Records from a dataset
....
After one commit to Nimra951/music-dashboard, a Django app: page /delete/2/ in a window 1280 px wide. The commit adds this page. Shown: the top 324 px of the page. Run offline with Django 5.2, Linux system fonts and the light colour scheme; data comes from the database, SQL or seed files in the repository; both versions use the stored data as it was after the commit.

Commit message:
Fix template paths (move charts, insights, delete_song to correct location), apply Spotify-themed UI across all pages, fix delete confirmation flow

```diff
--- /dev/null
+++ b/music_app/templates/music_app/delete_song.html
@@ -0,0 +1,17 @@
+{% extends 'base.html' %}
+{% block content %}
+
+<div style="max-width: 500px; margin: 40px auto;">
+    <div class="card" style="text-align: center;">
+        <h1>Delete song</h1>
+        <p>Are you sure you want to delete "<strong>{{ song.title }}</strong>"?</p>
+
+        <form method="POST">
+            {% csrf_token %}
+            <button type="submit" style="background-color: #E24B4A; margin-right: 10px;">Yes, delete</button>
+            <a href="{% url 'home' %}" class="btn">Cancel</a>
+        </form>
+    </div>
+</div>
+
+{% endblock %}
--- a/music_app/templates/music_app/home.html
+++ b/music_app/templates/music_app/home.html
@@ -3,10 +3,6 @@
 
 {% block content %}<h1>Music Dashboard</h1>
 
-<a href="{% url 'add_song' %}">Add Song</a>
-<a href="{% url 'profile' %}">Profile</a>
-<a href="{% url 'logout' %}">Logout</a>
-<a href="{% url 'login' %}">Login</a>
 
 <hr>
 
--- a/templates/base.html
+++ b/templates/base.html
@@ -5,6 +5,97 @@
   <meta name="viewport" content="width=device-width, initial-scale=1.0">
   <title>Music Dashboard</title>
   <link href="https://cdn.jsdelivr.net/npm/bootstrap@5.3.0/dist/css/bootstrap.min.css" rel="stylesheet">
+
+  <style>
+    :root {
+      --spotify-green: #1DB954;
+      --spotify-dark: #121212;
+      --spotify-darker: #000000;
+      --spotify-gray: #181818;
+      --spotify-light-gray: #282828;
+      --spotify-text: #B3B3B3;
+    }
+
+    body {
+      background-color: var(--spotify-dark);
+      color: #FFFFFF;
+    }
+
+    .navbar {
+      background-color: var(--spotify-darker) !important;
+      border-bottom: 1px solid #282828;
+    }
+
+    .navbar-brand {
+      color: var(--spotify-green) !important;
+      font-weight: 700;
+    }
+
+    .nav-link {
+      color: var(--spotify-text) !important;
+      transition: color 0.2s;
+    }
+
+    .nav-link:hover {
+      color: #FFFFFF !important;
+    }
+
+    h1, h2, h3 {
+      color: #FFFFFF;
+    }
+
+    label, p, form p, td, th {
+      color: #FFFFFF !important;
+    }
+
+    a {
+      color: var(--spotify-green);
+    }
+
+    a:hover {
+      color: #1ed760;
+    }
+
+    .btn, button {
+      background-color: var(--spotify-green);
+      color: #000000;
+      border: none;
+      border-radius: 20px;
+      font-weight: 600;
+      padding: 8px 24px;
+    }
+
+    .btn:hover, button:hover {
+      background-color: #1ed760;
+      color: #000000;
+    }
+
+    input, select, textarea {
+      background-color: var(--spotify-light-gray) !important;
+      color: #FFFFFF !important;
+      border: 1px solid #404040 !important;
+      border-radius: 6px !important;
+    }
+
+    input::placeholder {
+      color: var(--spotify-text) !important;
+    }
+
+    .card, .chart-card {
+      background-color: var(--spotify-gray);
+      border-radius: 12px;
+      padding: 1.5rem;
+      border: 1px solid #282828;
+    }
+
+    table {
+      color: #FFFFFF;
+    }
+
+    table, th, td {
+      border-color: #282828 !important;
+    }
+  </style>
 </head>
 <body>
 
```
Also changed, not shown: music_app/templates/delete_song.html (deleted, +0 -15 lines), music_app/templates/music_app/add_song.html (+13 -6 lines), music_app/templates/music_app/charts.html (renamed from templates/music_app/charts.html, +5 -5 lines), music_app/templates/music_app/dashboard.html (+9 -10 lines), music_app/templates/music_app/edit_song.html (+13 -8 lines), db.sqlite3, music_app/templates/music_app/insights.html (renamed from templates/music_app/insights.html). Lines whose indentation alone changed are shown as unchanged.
....
| What to work on |
Exact repetition of every record is required.

| Answer for this exercise |
After one commit to Nimra951/music-dashboard, a Django app: page /delete/2/ in a window 1280 px wide. The commit adds this page. Shown: the top 324 px of the page. Run offline with Django 5.2, Linux system fonts and the light colour scheme; data comes from the database, SQL or seed files in the repository; both versions use the stored data as it was after the commit.

Commit message:
Fix template paths (move charts, insights, delete_song to correct location), apply Spotify-themed UI across all pages, fix delete confirmation flow

```diff
--- /dev/null
+++ b/music_app/templates/music_app/delete_song.html
@@ -0,0 +1,17 @@
+{% extends 'base.html' %}
+{% block content %}
+
+<div style="max-width: 500px; margin: 40px auto;">
+    <div class="card" style="text-align: center;">
+        <h1>Delete song</h1>
+        <p>Are you sure you want to delete "<strong>{{ song.title }}</strong>"?</p>
+
+        <form method="POST">
+            {% csrf_token %}
+            <button type="submit" style="background-color: #E24B4A; margin-right: 10px;">Yes, delete</button>
+            <a href="{% url 'home' %}" class="btn">Cancel</a>
+        </form>
+    </div>
+</div>
+
+{% endblock %}
--- a/music_app/templates/music_app/home.html
+++ b/music_app/templates/music_app/home.html
@@ -3,10 +3,6 @@
 
 {% block content %}<h1>Music Dashboard</h1>
 
-<a href="{% url 'add_song' %}">Add Song</a>
-<a href="{% url 'profile' %}">Profile</a>
-<a href="{% url 'logout' %}">Logout</a>
-<a href="{% url 'login' %}">Login</a>
 
 <hr>
 
--- a/templates/base.html
+++ b/templates/base.html
@@ -5,6 +5,97 @@
   <meta name="viewport" content="width=device-width, initial-scale=1.0">
   <title>Music Dashboard</title>
   <link href="https://cdn.jsdelivr.net/npm/bootstrap@5.3.0/dist/css/bootstrap.min.css" rel="stylesheet">
+
+  <style>
+    :root {
+      --spotify-green: #1DB954;
+      --spotify-dark: #121212;
+      --spotify-darker: #000000;
+      --spotify-gray: #181818;
+      --spotify-light-gray: #282828;
+      --spotify-text: #B3B3B3;
+    }
+
+    body {
+      background-color: var(--spotify-dark);
+      color: #FFFFFF;
+    }
+
+    .navbar {
+      background-color: var(--spotify-darker) !important;
+      border-bottom: 1px solid #282828;
+    }
+
+    .navbar-brand {
+      color: var(--spotify-green) !important;
+      font-weight: 700;
+    }
+
+    .nav-link {
+      color: var(--spotify-text) !important;
+      transition: color 0.2s;
+    }
+
+    .nav-link:hover {
+      color: #FFFFFF !important;
+    }
+
+    h1, h2, h3 {
+      color: #FFFFFF;
+    }
+
+    label, p, form p, td, th {
+      color: #FFFFFF !important;
+    }
+
+    a {
+      color: var(--spotify-green);
+    }
+
+    a:hover {
+      color: #1ed760;
+    }
+
+    .btn, button {
+      background-color: var(--spotify-green);
+      color: #000000;
+      border: none;
+      border-radius: 20px;
+      font-weight: 600;
+      padding: 8px 24px;
+    }
+
+    .btn:hover, button:hover {
+      background-color: #1ed760;
+      color: #000000;
+    }
+
+    input, select, textarea {
+      background-color: var(--spotify-light-gray) !important;
+      color: #FFFFFF !important;
+      border: 1px solid #404040 !important;
+      border-radius: 6px !important;
+    }
+
+    input::placeholder {
+      color: var(--spotify-text) !important;
+    }
+
+    .card, .chart-card {
+      background-color: var(--spotify-gray);
+      border-radius: 12px;
+      padding: 1.5rem;
+      border: 1px solid #282828;
+    }
+
+    table {
+      color: #FFFFFF;
+    }
+
+    table, th, td {
+      border-color: #282828 !important;
+    }
+  </style>
 </head>
 <body>
 
```
Also changed, not shown: music_app/templates/delete_song.html (deleted, +0 -15 lines), music_app/templates/music_app/add_song.html (+13 -6 lines), music_app/templates/music_app/charts.html (renamed from templates/music_app/charts.html, +5 -5 lines), music_app/templates/music_app/dashboard.html (+9 -10 lines), music_app/templates/music_app/edit_song.html (+13 -8 lines), db.sqlite3, music_app/templates/music_app/insights.html (renamed from templates/music_app/insights.html). Lines whose indentation alone changed are shown as unchanged.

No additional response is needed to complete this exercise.